Many residents of Southern Alberta remember how they felt in late June when they first realized the Bow, Elbow and Highwood rivers were flooding the land. Calgarian Terri Heinrichs’ thoughts were with her brother and his wife, who were trapped in High River with their newborn.
“There were people being rescued [in High River] by canoes, by helicopters,” Heinrichs says. “That’s when I realized just how bad it was.”
Her family was eventually rescued and her own home was unaffected, but Henrichs, a visual artist with strong ties to Calgary’s artistic community, resolved to help those who weren’t so fortunate.
“I’m an artist. I can create art…but what good would my one little piece do?” says Heinrichs. “So I thought, What if we got a few people together and did a big project?”
And so the Alberta Flood Rose Project was born. Since the call for submissions went out on June 28, over 400 Calgary and area artists (and counting) have heeded the call to pick up their paintbrushes (and chisels, scissors, sewing needles), and get involved.
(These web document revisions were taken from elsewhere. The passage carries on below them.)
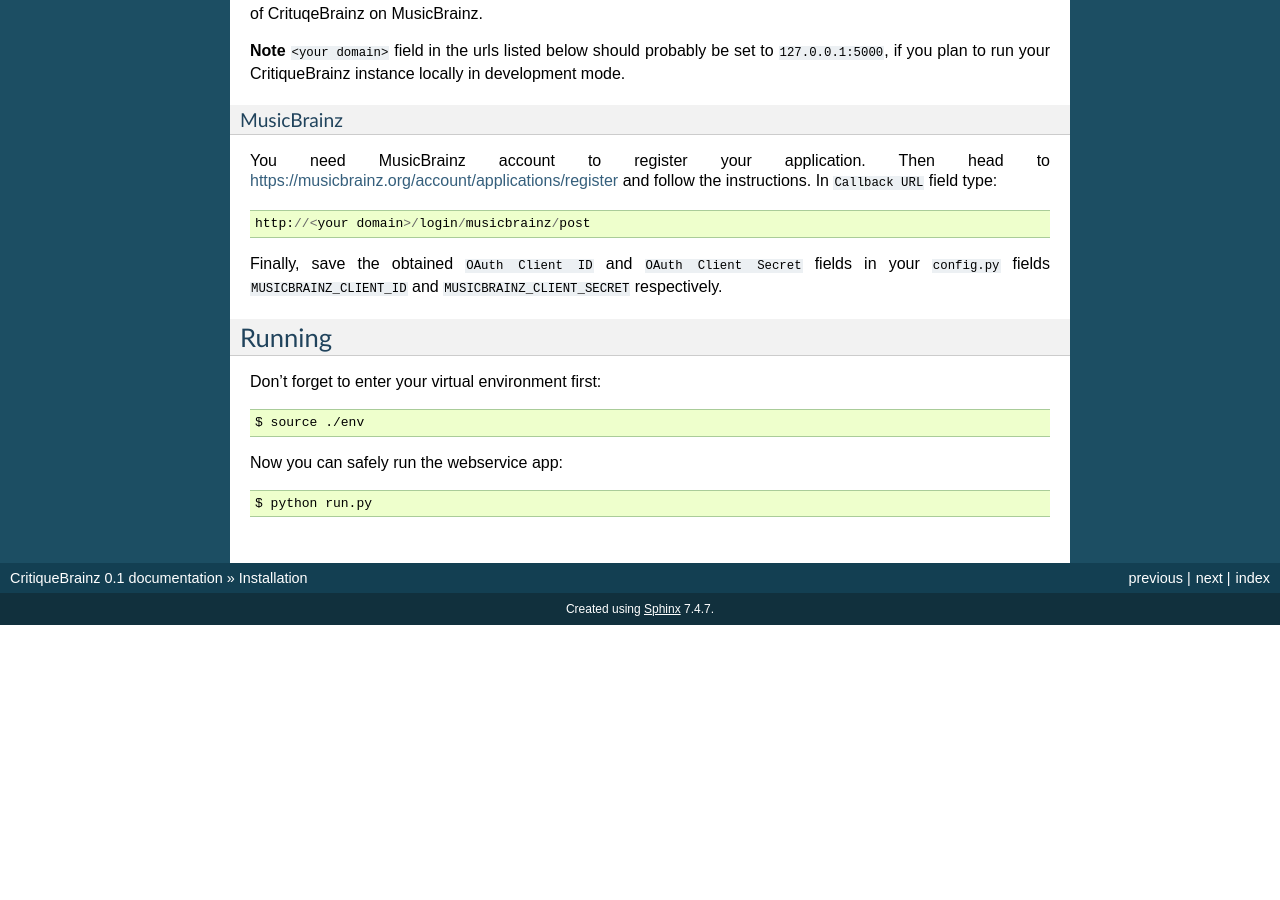
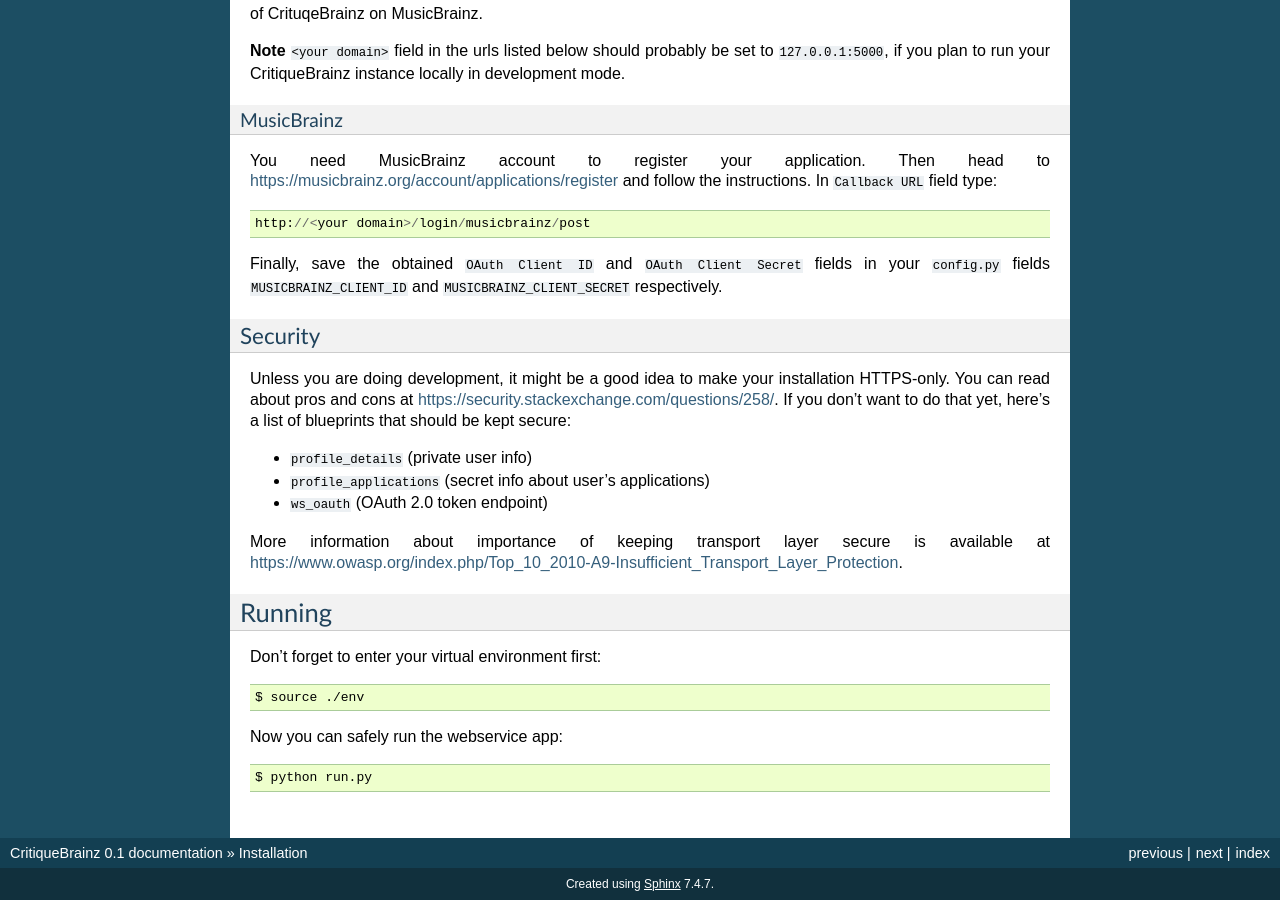
Before and after one commit to metabrainz/critiquebrainz, a Sphinx documentation site: the page built from docs/installation.rst, in a window 1280 px wide and 900 px high, scrolled down 1526 px. Built offline with Sphinx 7.4.7, drawn with Linux system fonts in a browser that asks for light colours; pages that are not in the unit, such as notebooks, are missing from menus; before the commit the page ends 2151 px from its top, so only the background shows below that.

Commit message:
Added a section about security into installation instructions.

```diff
--- a/docs/installation.rst
+++ b/docs/installation.rst
@@ -97,6 +97,20 @@
 in your ``config.py`` fields ``MUSICBRAINZ_CLIENT_ID`` and ``MUSICBRAINZ_CLIENT_SECRET``
 respectively.
 
+Security
+^^^^^^^^
+
+Unless you are doing development, it might be a good idea to make your installation
+HTTPS-only. You can read about pros and cons at https://security.stackexchange.com/questions/258/.
+If you don't want to do that yet, here's a list of blueprints that should be kept secure:
+
+* ``profile_details`` (private user info)
+* ``profile_applications`` (secret info about user's applications)
+* ``ws_oauth`` (OAuth 2.0 token endpoint)
+
+More information about importance of keeping transport layer secure is available at
+https://www.owasp.org/index.php/Top_10_2010-A9-Insufficient_Transport_Layer_Protection.
+
 Running
 -------
 
```
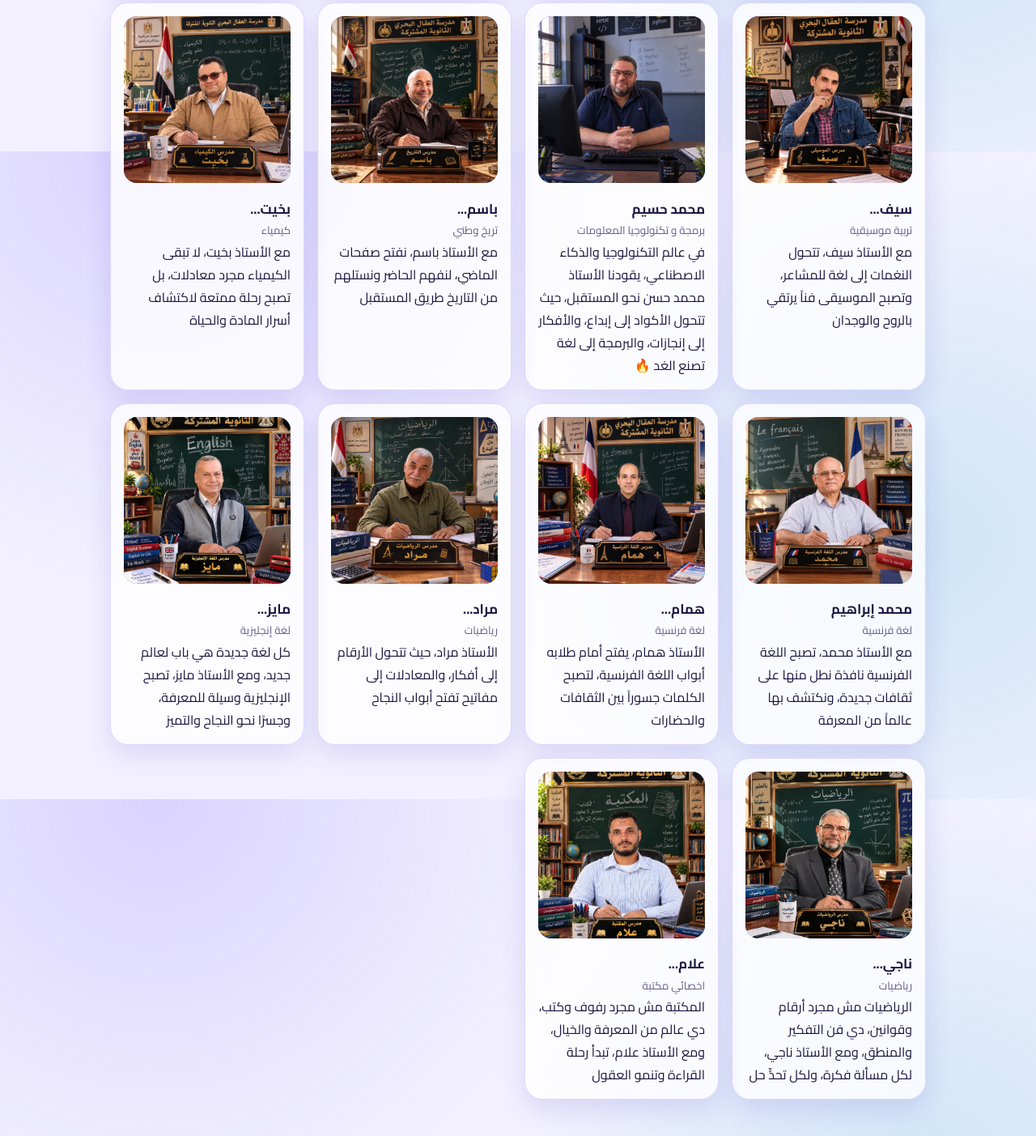
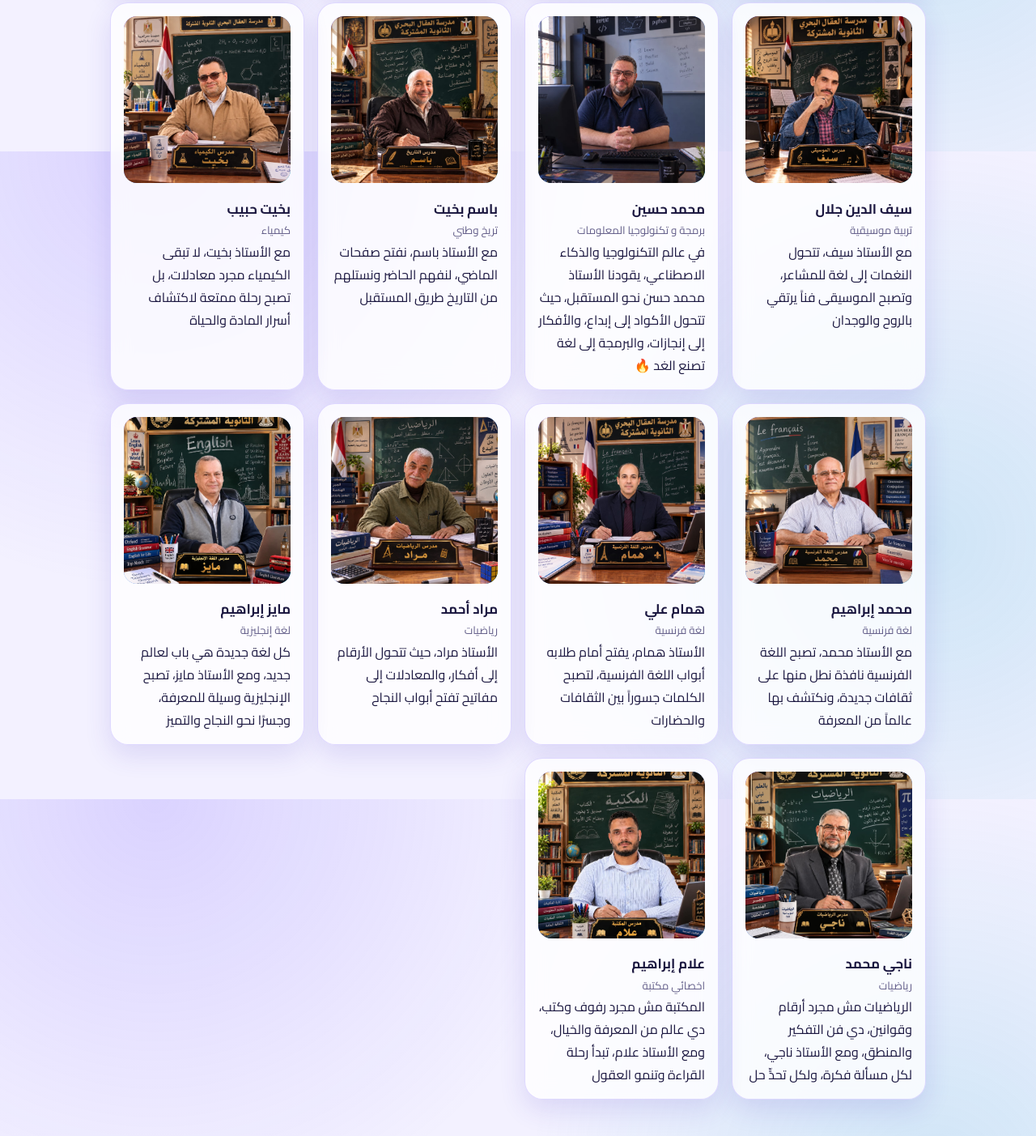
Before and after one commit to m67223331-dotcom/alaqal-school, a plain HTML site: page index.html in a window 1280 px wide. Shown: the part 3013-4416 px from the top of the page at 81% size. Drawn offline with Linux system fonts and the light colour scheme; no server answers.

Commit message:
Update index.html

```diff
--- a/index.html
+++ b/index.html
@@ -95,7 +95,7 @@
 
       <div class="card">
         <img src="images/Hamada.jpg" alt="" onerror="this.removeAttribute('src');this.onerror=null">
-        <b>حمادة...</b>
+        <b>حمادة أحمد</b>
         <small>رياضيات</small>
         <p>الأستاذ حمادة، حيث يلتقي التفكير بالإبداع، وتصبح كل مسألة فرصة لاكتشاف حل جديد</p>
       </div>
@@ -109,28 +109,28 @@
 
       <div class="card">
         <img src="images/Saif.jpg" alt="" onerror="this.removeAttribute('src');this.onerror=null">
-        <b>سيف...</b>
+        <b>سيف الدين جلال</b>
         <small>تربية موسيقية</small>
         <p>مع الأستاذ سيف، تتحول النغمات إلى لغة للمشاعر، وتصبح الموسيقى فناً يرتقي بالروح والوجدان</p>
       </div>
 
       <div class="card">
         <img src="images/Mohammed1.jpg" alt="" onerror="this.removeAttribute('src');this.onerror=null">
-        <b>محمد حسيم</b>
+        <b>محمد حسين</b>
         <small>برمجة و تكنولوجيا المعلومات</small>
         <p>في عالم التكنولوجيا والذكاء الاصطناعي، يقودنا الأستاذ محمد حسن نحو المستقبل، حيث تتحول الأكواد إلى إبداع، والأفكار إلى إنجازات، والبرمجة إلى لغة تصنع الغد 🔥</p>
       </div>
 
       <div class="card">
         <img src="images/Bassem.jpg" alt="" onerror="this.removeAttribute('src');this.onerror=null">
-        <b>باسم...</b>
+        <b>باسم بخيت</b>
         <small>تريخ وطني</small>
         <p>مع الأستاذ باسم، نفتح صفحات الماضي، لنفهم الحاضر ونستلهم من التاريخ طريق المستقبل</p>
       </div>
 
       <div class="card">
         <img src="images/Bakheet.jpg" alt="" onerror="this.removeAttribute('src');this.onerror=null">
-        <b>بخيت...</b>
+        <b>بخيت حبيب</b>
         <small>كيمياء</small>
         <p>مع الأستاذ بخيت، لا تبقى الكيمياء مجرد معادلات، بل تصبح رحلة ممتعة لاكتشاف أسرار المادة والحياة</p>
       </div>
@@ -144,35 +144,35 @@
 
       <div class="card">
         <img src="images/Hammam.jpg" alt="" onerror="this.removeAttribute('src');this.onerror=null">
-        <b>همام...</b>
+        <b>همام علي</b>
         <small>لغة فرنسية</small>
         <p>الأستاذ همام، يفتح أمام طلابه أبواب اللغة الفرنسية، لتصبح الكلمات جسوراً بين الثقافات والحضارات</p>
       </div>
 
       <div class="card">
         <img src="images/Murad.jpg" alt="" onerror="this.removeAttribute('src');this.onerror=null">
-        <b>مراد...</b>
+        <b>مراد أحمد</b>
         <small>رياضيات</small>
         <p>الأستاذ مراد، حيث تتحول الأرقام إلى أفكار، والمعادلات إلى مفاتيح تفتح أبواب النجاح</p>
       </div>
 
       <div class="card">
         <img src="images/Maize.jpg" alt="" onerror="this.removeAttribute('src');this.onerror=null">
-        <b>مايز...</b>
+        <b>مايز إبراهيم</b>
         <small>لغة إنجليزية</small>
         <p>كل لغة جديدة هي باب لعالم جديد، ومع الأستاذ مايز، تصبح الإنجليزية وسيلة للمعرفة، وجسرًا نحو النجاح والتميز</p>
       </div>
 
       <div class="card">
         <img src="images/Naji.jpg" alt="" onerror="this.removeAttribute('src');this.onerror=null">
-        <b>ناجي...</b>
+        <b>ناجي محمد</b>
         <small>رياضيات</small>
         <p>الرياضيات مش مجرد أرقام وقوانين، دي فن التفكير والمنطق، ومع الأستاذ ناجي، لكل مسألة فكرة، ولكل تحدٍّ حل</p>
       </div>
 
       <div class="card">
         <img src="images/Allam.jpg" alt="" onerror="this.removeAttribute('src');this.onerror=null">
-        <b>علام...</b>
+        <b>علام إبراهيم</b>
         <small>اخصائي مكتبة</small>
         <p>المكتبة مش مجرد رفوف وكتب، دي عالم من المعرفة والخيال، ومع الأستاذ علام، تبدأ رحلة القراءة وتنمو العقول</p>
       </div>
```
Each artist has been working to create an original, 4×4 inch piece of wall art that depicts Alberta’s wild rose.
“There’s beautiful work being produced across a variety of mediums. There’s lots of paintings, some fibre art, metal pieces, wood carvings and a soap stone piece,” says Heinrichs.
The tiny masterpieces will be arranged together in groups of 81, resulting in a total of eight to 10 large framed pieces. These large pieces will be displayed in public locations throughout the month of August, and the project will culminate at a late August auction. (Venues are still being confirmed. Stay tuned to the Alberta Flood Rose Project website or check your Friday, August 9 issue of Swerve for more details). All proceeds from the auctioned art will benefit the Canadian Red Cross and their Alberta flood relief efforts.
“The flood rose and Albertans rose to the challenge,” Heinrichs says. And, paraphrasing a 2006 Alberta Views article by botanical artist Linda Le Geyt, “the Alberta wild rose lasts through drought, and it lasts through floods. It’s a resilient, beautiful little plant.”
The deadline for emerging and professional artists to submit an unframed piece of wall art is Friday, July 26. For those less artistically-inclined, the project is still looking for volunteers who have event-planning or accounting experience.